My husband and I have taught Sunday School numerous times during our marriage. We love trying to make the Bible stories come alive for the children. No matter how hands-on and interactive our lessons are, we always seem to have one or two children that are basically falling asleep on the table. It always concerned us that these children were getting nothing from one of the valuable hours of Bible study in their young lives.
Then one quarter, we stumbled across the answer by accident. We had written a fun unit on the Jewish holidays and how they connect to the New Testament and Jesus. As a part of each lesson, I would bring in a traditional food that was eaten when celebrating the holiday. Suddenly, my two sleepy heads perked up and participated better than almost anyone else.

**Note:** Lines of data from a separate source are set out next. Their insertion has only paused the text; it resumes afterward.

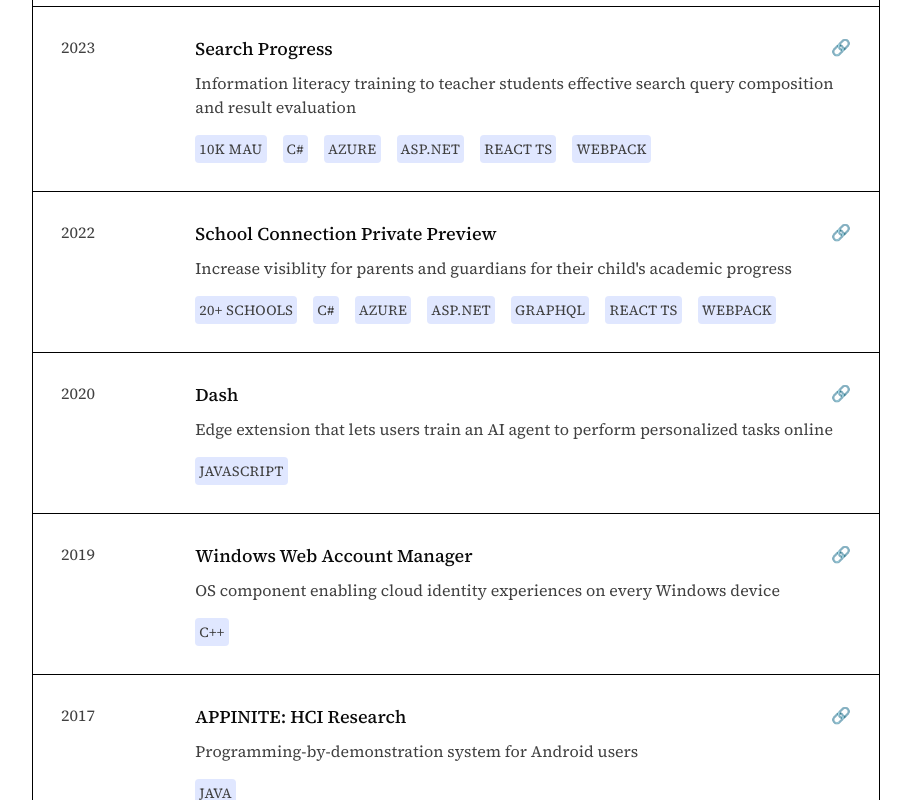
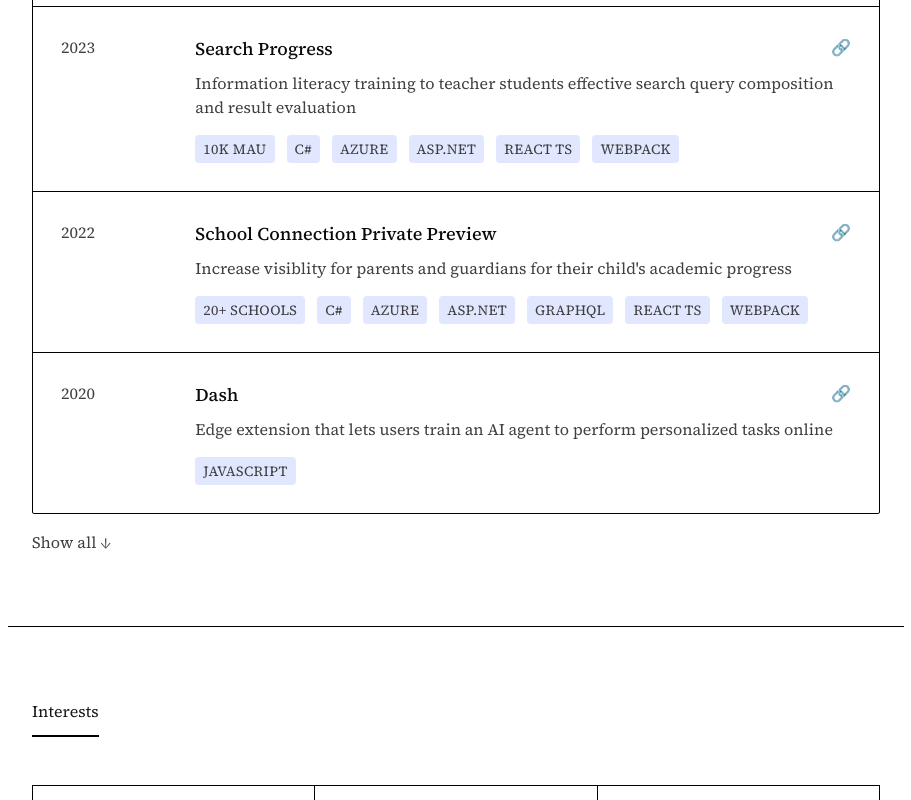
Before and after one commit to nancyl-ol/nxli, a Next.js app: page / in a window 1280 px wide. Shown: the part 1200-2000 px from the top of the page, without its empty margins (184-1095 px from the left). Built offline with nearby package versions, Linux system fonts and the light colour scheme.

Commit message:
added expand and collapse to project list

```diff
--- a/app/_components/projects.tsx
+++ b/app/_components/projects.tsx
@@ -1,5 +1,7 @@
 "use client";
+import { useState } from 'react';
 
+const defaultNumber = 5;
 const projects = [
   {
     title: 'OneNote Class Notebook',
@@ -86,21 +88,17 @@ const projects = [
 ];
 
 export function Projects() {
+  const [showAll, setShowAll] = useState(false);
+
   const onClick = (link : string|undefined) => {
     if (link) {
       window.open(link, '_blank', 'noopener,noreferrer');
     }
   }
 
-  return (
-    <section id="projects" className="px-6 py-18 max-w-4xl mx-auto border-b border-black">
-      <h2 className="text-neutral-950 mb-12 pb-3 border-b-2 border-black inline-block text-xl font-medium">Projects</h2>
-
-      <div className="space-y-0 border border-black">
-        {projects.map((project, index) => (
+  const ProjectItem = ({ project, isLast }: { project: typeof projects[0], isLast: boolean }) => (
     <div
-            key={index}
-            className={`p-7 border-b border-black last:border-b-0 hover:bg-neutral-100 transition-colors ${project.link && "hover:cursor-pointer"} group`}
+      className={`p-7 ${!isLast && 'border-b'} border-black hover:bg-neutral-100 transition-colors ${project.link && "hover:cursor-pointer"} group`}
       onClick={() => onClick(project.link)}
     >
       <div className="grid grid-cols-1 md:grid-cols-12 gap-4">
@@ -123,11 +121,11 @@ export function Projects() {
             )}
           </div>
           <p className="text-neutral-700 mb-4">{project.description}</p>
-                <div className="flex flex-wrap gap-4">
+          <div className="flex flex-wrap gap-3">
             {project.tech.map((tech, techIndex) => (
               <span
                 key={techIndex}
-                      className="rounded-sm p-1 text-neutral-700 bg-indigo-100 text-sm uppercase tracking-wide"
+                className="rounded-sm p-1 px-2 text-neutral-700 bg-indigo-100 text-sm uppercase tracking-wide"
               >
                 {tech}
               </span>
@@ -136,8 +134,35 @@ export function Projects() {
         </div>
       </div>
     </div>
+  );
+
+  const firstProjects = projects.slice(0, defaultNumber);
+  const rest = projects.slice(defaultNumber);
+
+  return (
+    <section id="projects" className="px-6 py-18 max-w-4xl mx-auto border-b border-black">
+      <h2 className="text-neutral-950 mb-12 pb-3 border-b-2 border-black inline-block text-xl font-medium">Projects</h2>
+
+      <div className="space-y-0 border border-black rounded-xs">
+        {firstProjects.map((project, index) => (
+          <ProjectItem key={index} project={project} isLast={!showAll && index === defaultNumber - 1} />
+        ))}
+
+        <div className={`grid transition-[grid-template-rows] duration-1000 ease-in-out ${showAll ? 'grid-rows-[1fr]' : 'grid-rows-[0fr]'}`}>
+          <div className="overflow-hidden min-h-0">
+            {rest.map((project, index) => (
+              <ProjectItem key={index + defaultNumber} project={project} isLast={index === rest.length - 1} />
             ))}
           </div>
+        </div>
+      </div>
+
+      <button
+        onClick={() => setShowAll(!showAll)}
+        className="mt-4 text-neutral-700 transition-colors hover:cursor-pointer hover:text-indigo-500"
+      >
+        {showAll ? 'Show less ↑' : 'Show all ↓'}
+      </button>
     </section>
   );
 }
--- a/app/globals.css
+++ b/app/globals.css
@@ -26,7 +26,9 @@ body {
 }
 
 a:hover,
-a:focus-visible {
+a:focus-visible,
+button:hover,
+button:focus-visible {
   text-decoration-line: underline;
   color: var(--color-indigo-400);
 }
```
Lines whose indentation alone changed are shown as unchanged.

We had taught these two before, so we knew the difference was the food.
Out of curiosity, we started polling children when we taught Bible class. We quickly realized that the majority of children do not have breakfast before church. Add to this the fact that many of them had had much less than the ten to twelve hours of sleep recommended for elementary aged children and they just weren’t able to function. These precious little ones were getting very little out of their “formal” Bible study time. (We now serve food whenever we teach and the youth minister in our church has realized the same thing.)
As a parent, I value any opportunity my daughter has to have Bible lessons and concepts reinforced by others. If she is too hungry or tired to care, an opportunity has been wasted.
Having said that, I must admit I am the proud mother of a non-breakfast eater. I wasn’t too surprised as my mother and brother have the same problem. Nothing edible really appeals to them until very late morning.
Now normally, I am your fruit and veggie mom. However, I checked with my pediatrician who verified that your child’s diet is not ruined by breakfast alone. I now willingly offer breakfast bribes on Sunday’s or any other days where breakfast is crucial. Pop-tarts and doughnuts are fine, although I haven’t gone as far as my mom who once offered my brother apple pie and ice cream for breakfast! I have even allowed breakfast to be eaten in the car on the way to church on occasion. I realize many of you are shuddering in dismay at my lack of strictness, but sometimes trade-offs are a part of parenting. She has good table manners, is thin and fit and most importantly pays attention in Bible class.
So grab your child’s favorite breakfast food treat, tuck them in bed early on Saturday night and help your child’s Bible class teachers teach your child about God.